• _Task statement_
In the data below, find each line carrying the string "LandingLink" and copy it out.

[Web page revision data]
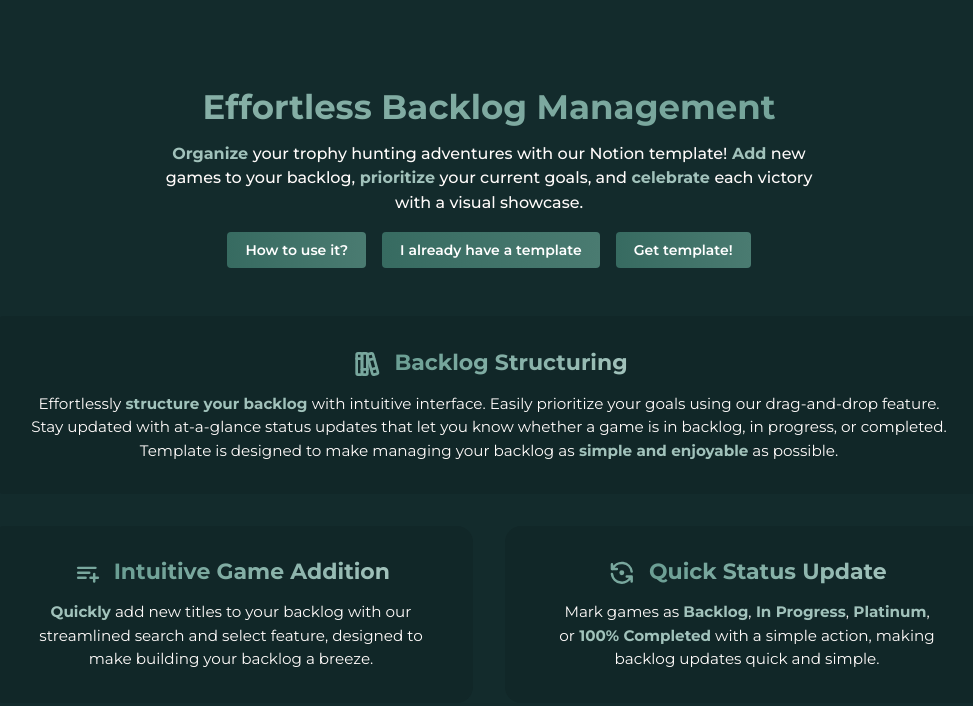
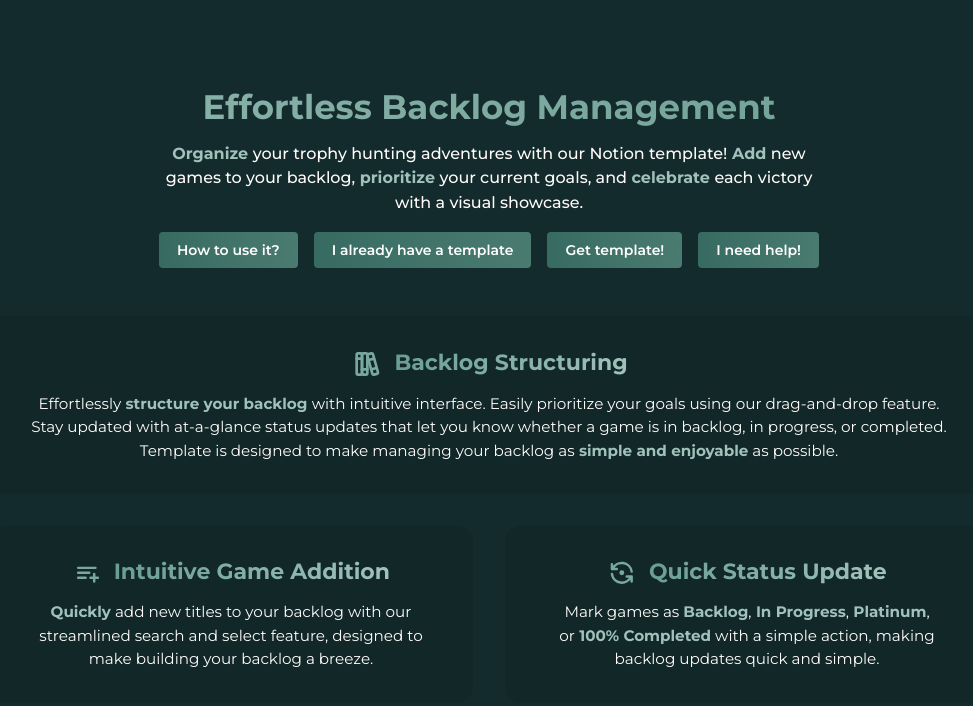
Before and after one commit to Hartaithan/trophy-hunt-template, a Next.js app: page / in a window 1280 px wide. Shown: the top 706 px of the page, without its empty margins (151-1124 px from the left). Built offline with nearby package versions, Linux system fonts and the light colour scheme; no server answers.

Commit message:
add help link to hero section

```diff
--- a/sections/HeroSection/HeroSection.tsx
+++ b/sections/HeroSection/HeroSection.tsx
@@ -31,6 +31,9 @@ const HeroSection: FC = () => {
         <LandingLink className={classes.link} href="/download">
           Get template!
         </LandingLink>
+        <LandingLink className={classes.link} href="/help">
+          I need help!
+        </LandingLink>
       </Group>
     </Flex>
   );
```
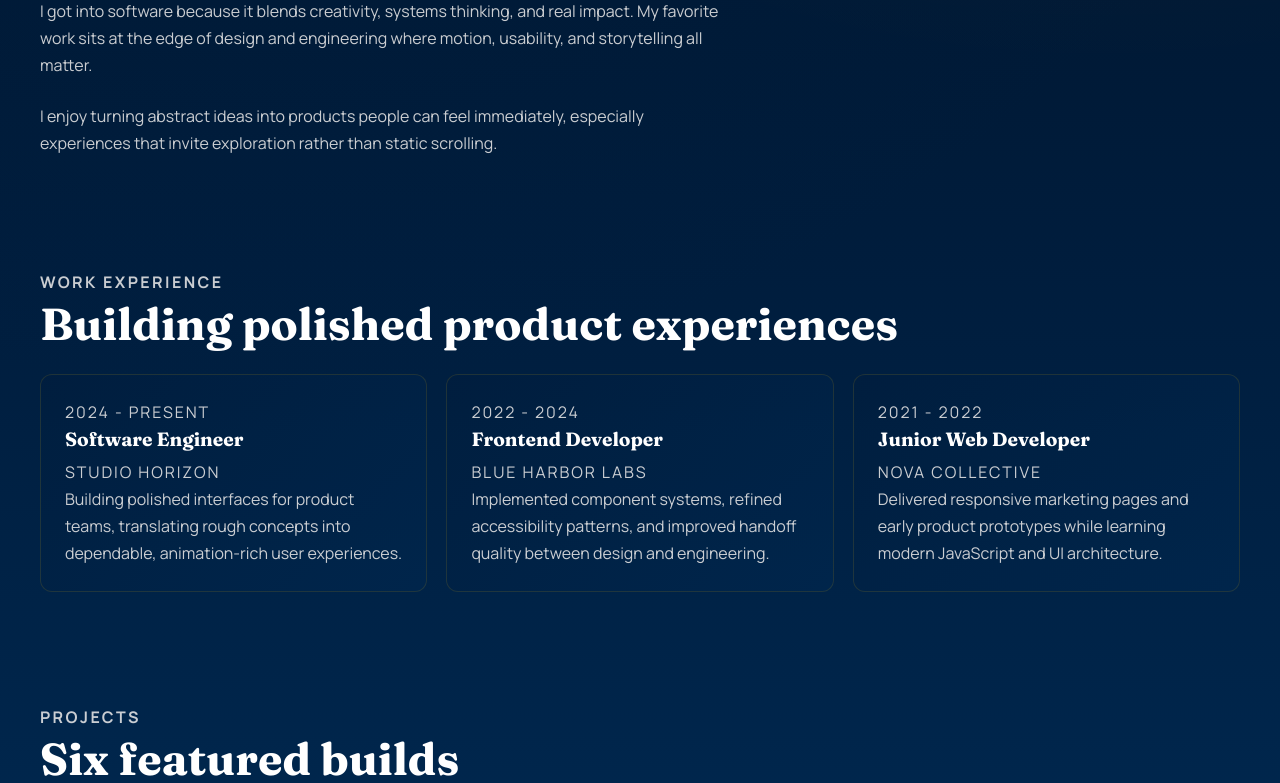
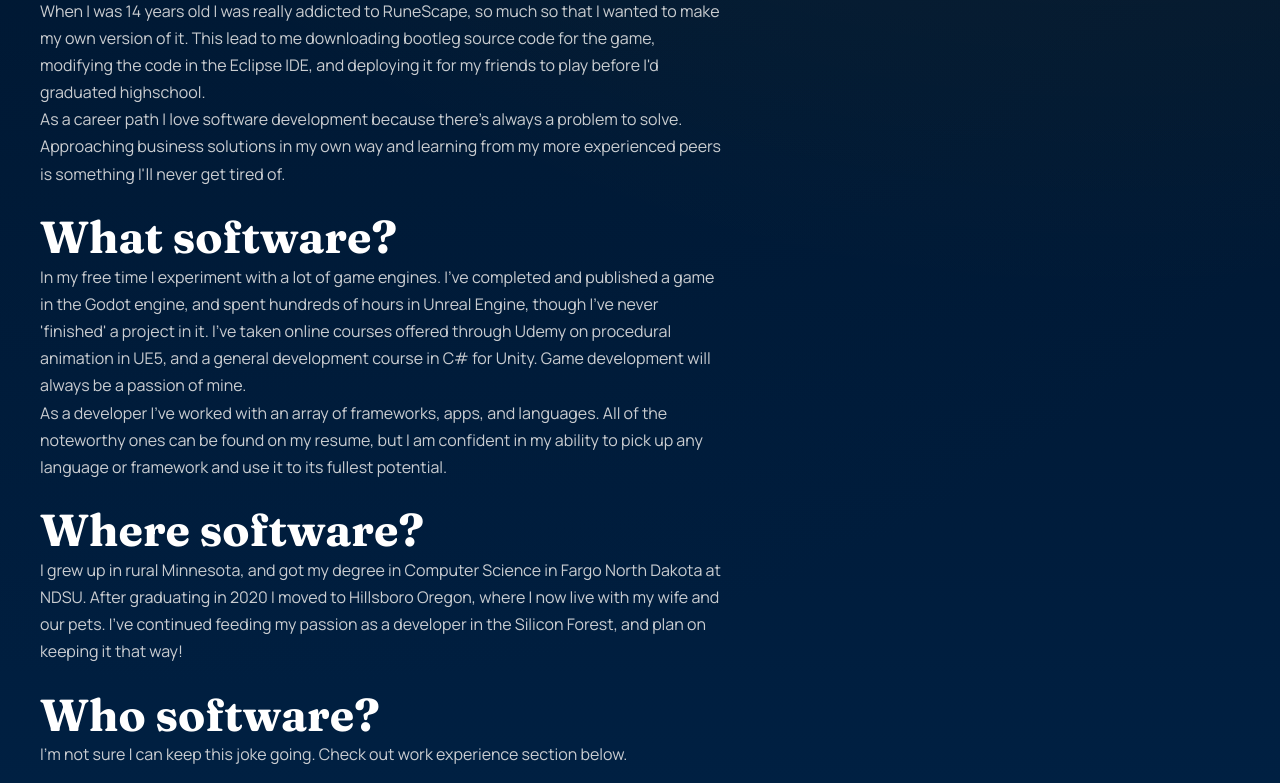
Before and after one commit to snapish/PortfolioWebsite, a React (Vite) app: page / in a window 1280 px wide. Shown: the part 1117-1900 px from the top of the page. Built offline with nearby package versions, Linux system fonts and the light colour scheme.

Commit message:
filled out About section

```diff
--- a/src/components/AboutSection.tsx
+++ b/src/components/AboutSection.tsx
@@ -5,15 +5,33 @@ export default function AboutSection() {
         <p className="eyebrow">About Me</p>
         <h2>Why software?</h2>
         <p>
-          I got into software because it blends creativity, systems thinking, and real
-          impact. My favorite work sits at the edge of design and engineering where motion,
-          usability, and storytelling all matter.
+            When I was 14 years old I was really addicted to RuneScape, so much so that I wanted to make my own version of it.
+            This lead to me downloading bootleg source code for the game, modifying the code in the Eclipse IDE,
+            and deploying it for my friends to play before I'd graduated highschool.
+        <br/>
+            As a career path I love software development because there's always a problem to solve. Approaching business solutions in my own way and
+            learning from my more experienced peers is something I'll never get tired of.
         </p>
-      </div>
-      <div>
+        <br/>
+        <h2>What software?</h2>
         <p>
-          I enjoy turning abstract ideas into products people can feel immediately,
-          especially experiences that invite exploration rather than static scrolling.
+            In my free time I experiment with a lot of game engines. I've completed and published a game in the Godot engine, and spent
+            hundreds of hours in Unreal Engine, though I've never 'finished' a project in it. I've taken online courses offered through Udemy on
+            procedural animation in UE5, and a general development course in C# for Unity. Game development will always be a passion of mine.
+        <br/>
+            As a developer I've worked with an array of frameworks, apps, and languages. All of the noteworthy ones can be found
+            on my resume, but I am confident in my ability to pick up any language or framework and use it to its fullest potential.
+        </p>
+        <br/>
+        <h2>Where software?</h2>
+        <p>
+            I grew up in rural Minnesota, and got my degree in Computer Science in Fargo North Dakota at NDSU. After graduating in 2020 I moved to Hillsboro Oregon, where I
+            now live with my wife and our pets. I've continued feeding my passion as a developer in the Silicon Forest, and plan on keeping it that way!
+        </p>
+        <br/>
+        <h2>Who software?</h2>
+        <p>
+            I'm not sure I can keep this joke going. Check out work experience section below.
         </p>
       </div>
     </section>
```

• _Solution_
         <LandingLink className={classes.link} href="/download">
         </LandingLink>
+        <LandingLink className={classes.link} href="/help">
+        </LandingLink>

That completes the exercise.